Problem
Copy each line that includes the string "subgraph" from the material into your answer.

Data shown
::::

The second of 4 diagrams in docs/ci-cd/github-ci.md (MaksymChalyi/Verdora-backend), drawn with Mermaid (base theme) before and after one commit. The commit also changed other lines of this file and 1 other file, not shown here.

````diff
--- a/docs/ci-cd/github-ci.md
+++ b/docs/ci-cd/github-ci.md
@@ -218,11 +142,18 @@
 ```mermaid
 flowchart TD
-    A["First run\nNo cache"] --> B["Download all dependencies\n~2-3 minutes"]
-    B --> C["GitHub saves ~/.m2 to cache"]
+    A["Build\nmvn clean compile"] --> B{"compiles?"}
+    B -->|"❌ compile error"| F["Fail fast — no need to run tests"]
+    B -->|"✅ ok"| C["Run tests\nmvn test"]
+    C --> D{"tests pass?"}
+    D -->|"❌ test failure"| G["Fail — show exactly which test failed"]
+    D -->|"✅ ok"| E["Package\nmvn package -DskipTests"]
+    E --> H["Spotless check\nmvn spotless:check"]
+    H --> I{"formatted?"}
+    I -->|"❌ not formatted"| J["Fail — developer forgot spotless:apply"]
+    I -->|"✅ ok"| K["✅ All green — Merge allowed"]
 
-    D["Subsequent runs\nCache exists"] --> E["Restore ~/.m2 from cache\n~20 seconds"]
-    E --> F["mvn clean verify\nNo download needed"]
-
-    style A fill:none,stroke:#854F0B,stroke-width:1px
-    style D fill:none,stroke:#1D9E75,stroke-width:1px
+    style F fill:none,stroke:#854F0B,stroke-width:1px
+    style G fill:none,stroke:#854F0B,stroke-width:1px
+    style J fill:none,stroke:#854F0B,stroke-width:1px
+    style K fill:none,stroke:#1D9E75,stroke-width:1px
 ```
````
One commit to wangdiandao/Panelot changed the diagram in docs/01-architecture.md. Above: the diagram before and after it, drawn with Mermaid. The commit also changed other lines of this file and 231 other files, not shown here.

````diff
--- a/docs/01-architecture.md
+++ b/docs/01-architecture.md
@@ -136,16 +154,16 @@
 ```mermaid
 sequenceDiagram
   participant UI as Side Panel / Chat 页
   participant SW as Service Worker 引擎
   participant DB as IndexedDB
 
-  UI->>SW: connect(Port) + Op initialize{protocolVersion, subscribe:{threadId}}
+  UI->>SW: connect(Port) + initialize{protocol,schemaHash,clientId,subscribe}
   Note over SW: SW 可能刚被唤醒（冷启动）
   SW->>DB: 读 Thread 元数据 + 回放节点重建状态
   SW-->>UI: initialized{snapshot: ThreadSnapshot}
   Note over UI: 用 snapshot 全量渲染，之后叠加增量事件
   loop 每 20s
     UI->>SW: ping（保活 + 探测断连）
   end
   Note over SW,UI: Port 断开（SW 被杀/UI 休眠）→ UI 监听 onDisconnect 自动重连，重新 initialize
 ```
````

::::

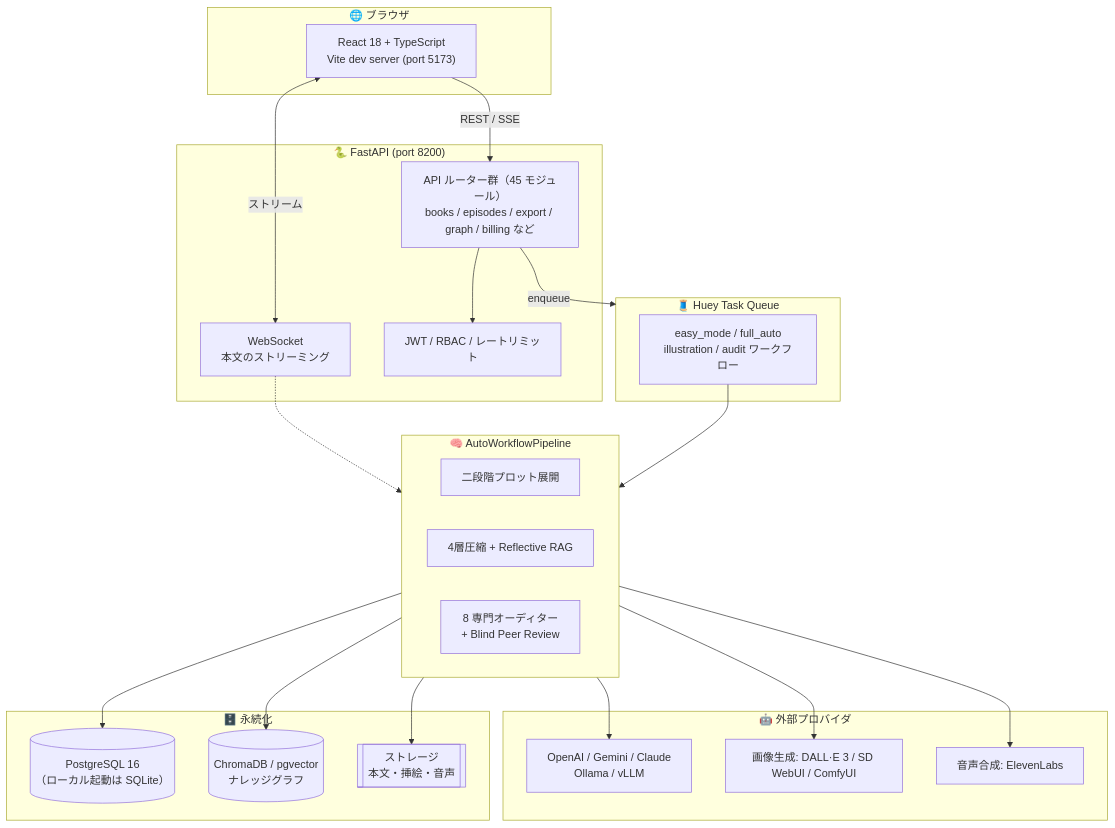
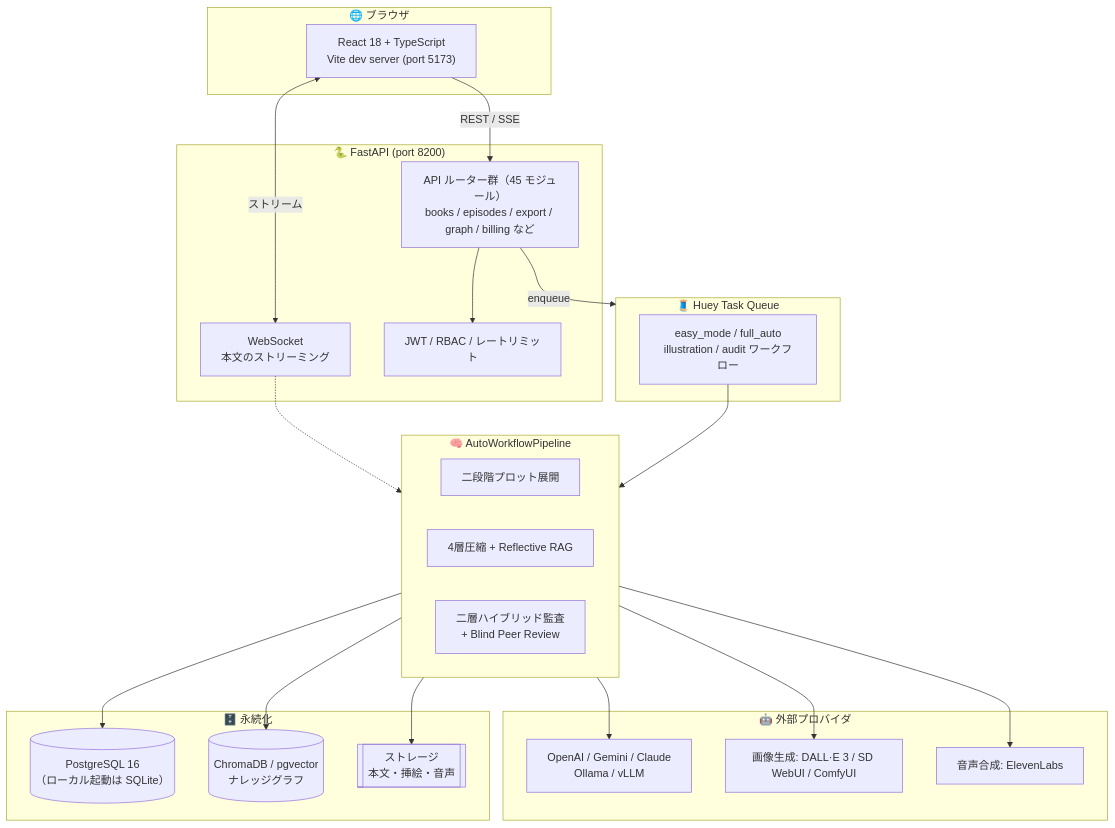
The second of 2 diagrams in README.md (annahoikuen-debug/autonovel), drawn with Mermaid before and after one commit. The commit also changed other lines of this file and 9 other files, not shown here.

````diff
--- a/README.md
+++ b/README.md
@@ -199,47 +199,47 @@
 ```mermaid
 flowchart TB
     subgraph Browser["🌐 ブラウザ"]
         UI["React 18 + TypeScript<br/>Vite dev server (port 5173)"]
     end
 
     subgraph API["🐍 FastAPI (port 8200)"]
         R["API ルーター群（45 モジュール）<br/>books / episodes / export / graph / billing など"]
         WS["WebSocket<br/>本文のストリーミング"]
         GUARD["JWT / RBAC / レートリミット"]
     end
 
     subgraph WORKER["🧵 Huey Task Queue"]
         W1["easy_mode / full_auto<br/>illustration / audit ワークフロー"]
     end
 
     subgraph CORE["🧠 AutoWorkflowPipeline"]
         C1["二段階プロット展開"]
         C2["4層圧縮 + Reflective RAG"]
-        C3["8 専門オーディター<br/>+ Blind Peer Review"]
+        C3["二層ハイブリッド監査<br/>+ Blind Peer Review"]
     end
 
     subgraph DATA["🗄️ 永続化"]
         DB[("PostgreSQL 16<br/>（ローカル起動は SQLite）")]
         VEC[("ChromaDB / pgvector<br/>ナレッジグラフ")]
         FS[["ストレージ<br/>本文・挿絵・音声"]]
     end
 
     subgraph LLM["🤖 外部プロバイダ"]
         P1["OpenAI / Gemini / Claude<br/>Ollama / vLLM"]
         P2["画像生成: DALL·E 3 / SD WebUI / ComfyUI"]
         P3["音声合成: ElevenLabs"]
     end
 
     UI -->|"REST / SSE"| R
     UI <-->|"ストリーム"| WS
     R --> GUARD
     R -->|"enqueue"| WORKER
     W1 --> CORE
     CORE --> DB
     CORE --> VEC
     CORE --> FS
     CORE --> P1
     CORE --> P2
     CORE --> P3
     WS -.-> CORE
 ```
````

::::

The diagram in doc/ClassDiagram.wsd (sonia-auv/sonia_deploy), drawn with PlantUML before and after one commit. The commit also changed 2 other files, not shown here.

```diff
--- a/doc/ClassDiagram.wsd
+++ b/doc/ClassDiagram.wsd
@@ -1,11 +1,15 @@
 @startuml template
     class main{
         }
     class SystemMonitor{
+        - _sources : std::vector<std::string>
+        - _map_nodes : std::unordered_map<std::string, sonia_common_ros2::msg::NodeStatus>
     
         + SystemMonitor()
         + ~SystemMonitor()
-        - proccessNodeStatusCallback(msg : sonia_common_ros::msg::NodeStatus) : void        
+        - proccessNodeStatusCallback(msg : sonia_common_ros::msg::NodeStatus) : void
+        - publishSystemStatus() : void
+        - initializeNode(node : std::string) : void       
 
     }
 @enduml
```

::::

Task result
     subgraph Browser["🌐 ブラウザ"]
     subgraph API["🐍 FastAPI (port 8200)"]
     subgraph WORKER["🧵 Huey Task Queue"]
     subgraph CORE["🧠 AutoWorkflowPipeline"]
     subgraph DATA["🗄️ 永続化"]
     subgraph LLM["🤖 外部プロバイダ"]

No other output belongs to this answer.